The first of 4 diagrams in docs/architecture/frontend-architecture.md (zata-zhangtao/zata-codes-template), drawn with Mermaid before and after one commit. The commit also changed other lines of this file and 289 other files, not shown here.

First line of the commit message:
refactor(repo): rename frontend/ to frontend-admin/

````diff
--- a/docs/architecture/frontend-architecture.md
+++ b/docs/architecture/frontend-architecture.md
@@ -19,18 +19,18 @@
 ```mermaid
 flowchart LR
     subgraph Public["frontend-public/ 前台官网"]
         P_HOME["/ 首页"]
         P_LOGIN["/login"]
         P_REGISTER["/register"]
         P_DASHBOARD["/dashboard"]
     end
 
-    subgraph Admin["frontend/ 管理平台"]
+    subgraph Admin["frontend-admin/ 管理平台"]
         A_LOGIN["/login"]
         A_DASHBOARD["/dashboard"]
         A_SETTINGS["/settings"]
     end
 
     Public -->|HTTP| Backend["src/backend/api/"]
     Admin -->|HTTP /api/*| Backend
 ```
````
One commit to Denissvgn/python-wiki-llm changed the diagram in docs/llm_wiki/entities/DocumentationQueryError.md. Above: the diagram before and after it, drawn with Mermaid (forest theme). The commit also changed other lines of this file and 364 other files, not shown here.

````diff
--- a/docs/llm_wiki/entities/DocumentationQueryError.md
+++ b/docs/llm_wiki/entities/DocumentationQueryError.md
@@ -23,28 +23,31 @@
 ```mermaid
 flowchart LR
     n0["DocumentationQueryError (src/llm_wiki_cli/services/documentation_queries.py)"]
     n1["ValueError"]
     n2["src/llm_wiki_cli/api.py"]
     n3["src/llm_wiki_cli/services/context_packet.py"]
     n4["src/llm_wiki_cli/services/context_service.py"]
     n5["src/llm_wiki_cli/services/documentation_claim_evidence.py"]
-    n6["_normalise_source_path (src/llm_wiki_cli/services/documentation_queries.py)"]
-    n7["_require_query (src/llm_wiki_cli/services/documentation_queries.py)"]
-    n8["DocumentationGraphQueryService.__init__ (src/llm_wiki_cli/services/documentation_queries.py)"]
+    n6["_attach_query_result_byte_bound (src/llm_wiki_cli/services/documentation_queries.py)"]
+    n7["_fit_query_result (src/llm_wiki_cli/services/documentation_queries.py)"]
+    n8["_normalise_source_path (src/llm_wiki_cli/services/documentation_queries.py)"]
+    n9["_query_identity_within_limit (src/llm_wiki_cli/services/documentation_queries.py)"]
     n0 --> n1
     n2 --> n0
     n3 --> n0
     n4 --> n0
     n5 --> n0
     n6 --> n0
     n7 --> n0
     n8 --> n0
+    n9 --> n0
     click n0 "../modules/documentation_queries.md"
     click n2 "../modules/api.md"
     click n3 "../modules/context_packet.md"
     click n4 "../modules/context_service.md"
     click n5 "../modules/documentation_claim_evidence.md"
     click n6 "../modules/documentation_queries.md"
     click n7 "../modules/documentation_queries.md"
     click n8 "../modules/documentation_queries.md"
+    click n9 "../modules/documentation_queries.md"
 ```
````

- - - - - - -

*What is being asked*
This exercise calls for the entries to be restated exactly.

*Solution*
The first of 4 diagrams in docs/architecture/frontend-architecture.md (zata-zhangtao/zata-codes-template), drawn with Mermaid before and after one commit. The commit also changed other lines of this file and 289 other files, not shown here.

First line of the commit message:
refactor(repo): rename frontend/ to frontend-admin/

````diff
--- a/docs/architecture/frontend-architecture.md
+++ b/docs/architecture/frontend-architecture.md
@@ -19,18 +19,18 @@
 ```mermaid
 flowchart LR
     subgraph Public["frontend-public/ 前台官网"]
         P_HOME["/ 首页"]
         P_LOGIN["/login"]
         P_REGISTER["/register"]
         P_DASHBOARD["/dashboard"]
     end
 
-    subgraph Admin["frontend/ 管理平台"]
+    subgraph Admin["frontend-admin/ 管理平台"]
         A_LOGIN["/login"]
         A_DASHBOARD["/dashboard"]
         A_SETTINGS["/settings"]
     end
 
     Public -->|HTTP| Backend["src/backend/api/"]
     Admin -->|HTTP /api/*| Backend
 ```
````
One commit to Denissvgn/python-wiki-llm changed the diagram in docs/llm_wiki/entities/DocumentationQueryError.md. Above: the diagram before and after it, drawn with Mermaid (forest theme). The commit also changed other lines of this file and 364 other files, not shown here.

````diff
--- a/docs/llm_wiki/entities/DocumentationQueryError.md
+++ b/docs/llm_wiki/entities/DocumentationQueryError.md
@@ -23,28 +23,31 @@
 ```mermaid
 flowchart LR
     n0["DocumentationQueryError (src/llm_wiki_cli/services/documentation_queries.py)"]
     n1["ValueError"]
     n2["src/llm_wiki_cli/api.py"]
     n3["src/llm_wiki_cli/services/context_packet.py"]
     n4["src/llm_wiki_cli/services/context_service.py"]
     n5["src/llm_wiki_cli/services/documentation_claim_evidence.py"]
-    n6["_normalise_source_path (src/llm_wiki_cli/services/documentation_queries.py)"]
-    n7["_require_query (src/llm_wiki_cli/services/documentation_queries.py)"]
-    n8["DocumentationGraphQueryService.__init__ (src/llm_wiki_cli/services/documentation_queries.py)"]
+    n6["_attach_query_result_byte_bound (src/llm_wiki_cli/services/documentation_queries.py)"]
+    n7["_fit_query_result (src/llm_wiki_cli/services/documentation_queries.py)"]
+    n8["_normalise_source_path (src/llm_wiki_cli/services/documentation_queries.py)"]
+    n9["_query_identity_within_limit (src/llm_wiki_cli/services/documentation_queries.py)"]
     n0 --> n1
     n2 --> n0
     n3 --> n0
     n4 --> n0
     n5 --> n0
     n6 --> n0
     n7 --> n0
     n8 --> n0
+    n9 --> n0
     click n0 "../modules/documentation_queries.md"
     click n2 "../modules/api.md"
     click n3 "../modules/context_packet.md"
     click n4 "../modules/context_service.md"
     click n5 "../modules/documentation_claim_evidence.md"
     click n6 "../modules/documentation_queries.md"
     click n7 "../modules/documentation_queries.md"
     click n8 "../modules/documentation_queries.md"
+    click n9 "../modules/documentation_queries.md"
 ```
````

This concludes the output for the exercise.